SUNDAY, Oct. 17, 2021 (HealthDay News) -- Watch closely if your kids appear to have a common cold this fall or winter. It could instead be respiratory syncytial virus, known as RSV, and that makes it more likely to progress to a serious lower lung infection.
RSV is back in force this year after a reprieve while many stayed home last year because of the COVID-19 pandemic, according to experts at Penn State Health.
"The symptoms are virtually synonymous with the common cold – runny nose, congestion, maybe a little cough – but RSV is associated with a much higher risk of progression from an upper respiratory cold to a lower lung infection," said Dr. Patrick Gavigan. He is a pediatric infectious disease physician at Penn State Health Children's Hospital, in Hershey, Penn. "This includes viral pneumonia or bronchiolitis, which involves inflammation of the small airways in the lung."
Hospitalizations of children with RSV are up at Penn State hospitals, Gavigan said.
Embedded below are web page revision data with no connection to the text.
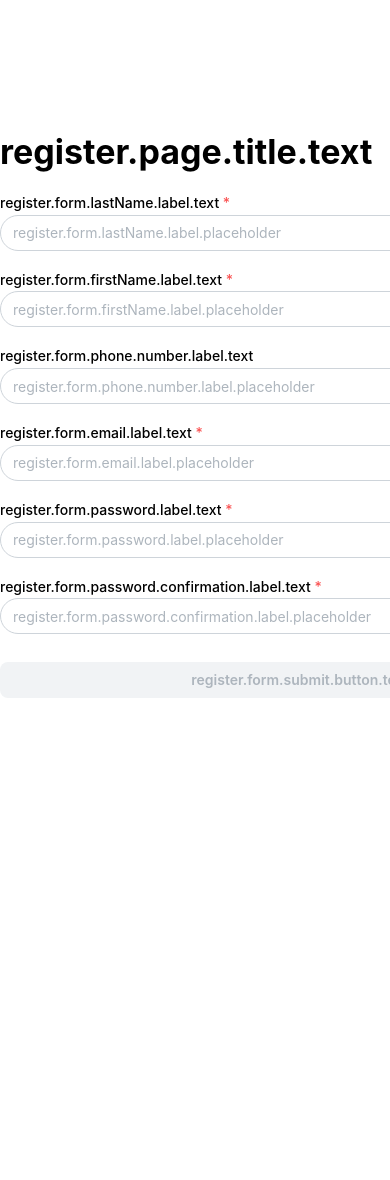
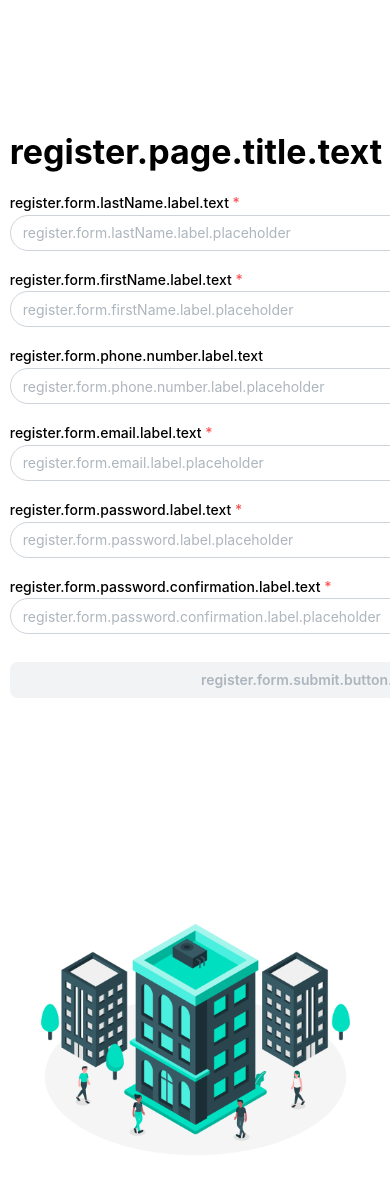
Before and after one commit to jessamelie/coproSyncApp, a React (Vite) app in the folder packages/frontend/: page /register in a window 390 px wide. Shown: the top 1180 px of the page. Before the commit the page ends 844 px from the top, so only its background shows below. Built offline with nearby package versions, Linux system fonts and the light colour scheme.

Commit message:
feat: responsive register

```diff
--- a/packages/frontend/src/pages/register/Register.module.css
+++ b/packages/frontend/src/pages/register/Register.module.css
@@ -1,24 +1,81 @@
-
 .container {
   display: flex;
-    justify-content: space-between;
+  width: 100vw;
+  height: 100vh;
 }
 
 .leftBlock {
   width: 50%;
+  height: 100vh;
+  display: flex;
+  align-items: center;
+  justify-content: center;
+}
+
+.leftContent {
+  width: 80%;
   display: flex;
   flex-direction: column;
-    justify-content: center;
-    align-items: center;
-    box-sizing: border-box;
-    padding-left: 5%;
-    padding-right: 5%;
+  align-items: flex-start;
 }
 
 .rightBlock {
   width: 50%;
   height: 100vh;
   display: flex;
+  align-items: center;
+  justify-content: center;
+}
+
+.image {
+  max-width: 90%;
+  max-height: 80%;
+  object-fit: cover;
+}
+
+/* Laptops */
+@media (max-width: 1024px) {
+  .container {
+    flex-direction: column;
+    height: auto;
     justify-content: center;
     align-items: center;
   }
+
+  .leftBlock {
+    justify-content: center;
+    width: 75%;
+  }
+
+  .rightBlock {
+    width: 100%;
+  }
+}
+
+/* Pads */
+@media (max-width: 768px) {
+  .leftBlock {
+    justify-content: center;
+    width: 75%;
+  }
+
+  .rightBlock {
+    margin: 20px;
+  }
+
+  .leftContent {
+    width: 100%;
+  }
+}
+
+/* Mobiles */
+@media (max-width: 425px) {
+  .leftBlock {
+    justify-content: center;
+    width: 95%;
+  }
+  .rightBlock {
+    height: 100%;
+    width: 100%;
+  }
+}
--- a/packages/frontend/src/pages/register/Register.tsx
+++ b/packages/frontend/src/pages/register/Register.tsx
@@ -1,24 +1,25 @@
 import styles from "./Register.module.css";
 import { useTranslation } from "react-i18next";
 import { RegisterForm } from "./registerForm/RegisterForm";
-import { Title, Image, Flex } from "@mantine/core";
+import { Title, Image } from "@mantine/core";
 import buildingPeople from "../../assets/buildingPeople.jpg";
 
 export const Register = () => {
   const { t } = useTranslation();
+
   return (
     <div className={styles.container}>
-        <Flex direction="column" justify="center" h="100%" mx="auto" my="auto">
-
-      <div className={styles.leftBLock}>
+      <div className={styles.leftBlock}>
+        <div className={styles.leftContent}>
           <Title order={1} mb="md">
             {t("register.page.title.text")}
           </Title>
           <RegisterForm />
+        </div>
       </div>
-        </Flex>
+
       <div className={styles.rightBlock}>
-        <Image className={styles.image} src={buildingPeople}/>
+        <Image className={styles.image} src={buildingPeople} />
       </div>
     </div>
   );
```
Lines whose indentation alone changed are shown as unchanged.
RSV cases started earlier than usual this year – in July. RSV season is typically from October through March.
About 10% of viral tests are positive for RSV now, when 3% is the average, according to a news release from Penn State. In some locations, such as Pennsylvania's Hershey Medical Center, rates are at 13% to 16% for the past three weeks, said Wallace Greene, director of the medical center's diagnostic virology laboratory.
Parents who aren't sure if their child has a cold or RSV should look for signs of trouble feeding or difficulty breathing. A doctor can confirm a diagnosis with a nasal swab.
"Are they breathing faster or do you see them sucking in their belly a lot to breathe? Apnea – a pause in breathing – is common in premature babies or infants under 1 month of age who have RSV," Gavigan said. "Are they feeding enough to stay hydrated? We often see loss of appetite, or they're working really hard to breathe while they're feeding."
Children at high risk of complications from RSV are often prescribed monthly injections of palivizumab (Synagis). This monoclonal antibody helps prevent serious lung infections and hospitalizations, Gavigan said.
Who's most at risk?
Premature infants born at 29 weeks' gestation or less and infants younger than 6 months are among those most at risk from the virus.
Children younger than 2 years old who have chronic lung disease or congenital heart disease are also at higher risk, as are kids with a weakened immune system or neuromuscular disorders.
Yet all infants and toddlers might be more at risk this year. In a June health advisory, the U.S. Centers for Disease Control and Prevention warned medical professionals that older infants and toddlers might be at greater than usual risk of severe RSV-associated illness because it was unlikely that they had typical levels of exposure to RSV during the previous 15 months.
"By age 2, most children have had RSV, and symptoms usually peak around five to seven days before resolving on its own," Gavigan said. "However, 1% to 3% of children will be hospitalized with it."
Taking steps to prevent RSV looks similar to what you might do to avoid other respiratory viruses.
RSV is spread through respiratory droplets and can live on surfaces. Penn State Health advises disinfecting high-touch areas like doorknobs and countertops.
"Wash your hands frequently, wear a mask, stay at home if you are sick and get a flu shot," Gavigan said.
Children over the age of 6 months can safely get a flu shot, and should do so, according to the CDC.
The U.S. Centers for Disease Control and Prevention has more on respiratory syncytial virus (RSV).
SOURCE: Penn State Health, news release, Oct. 14, 2021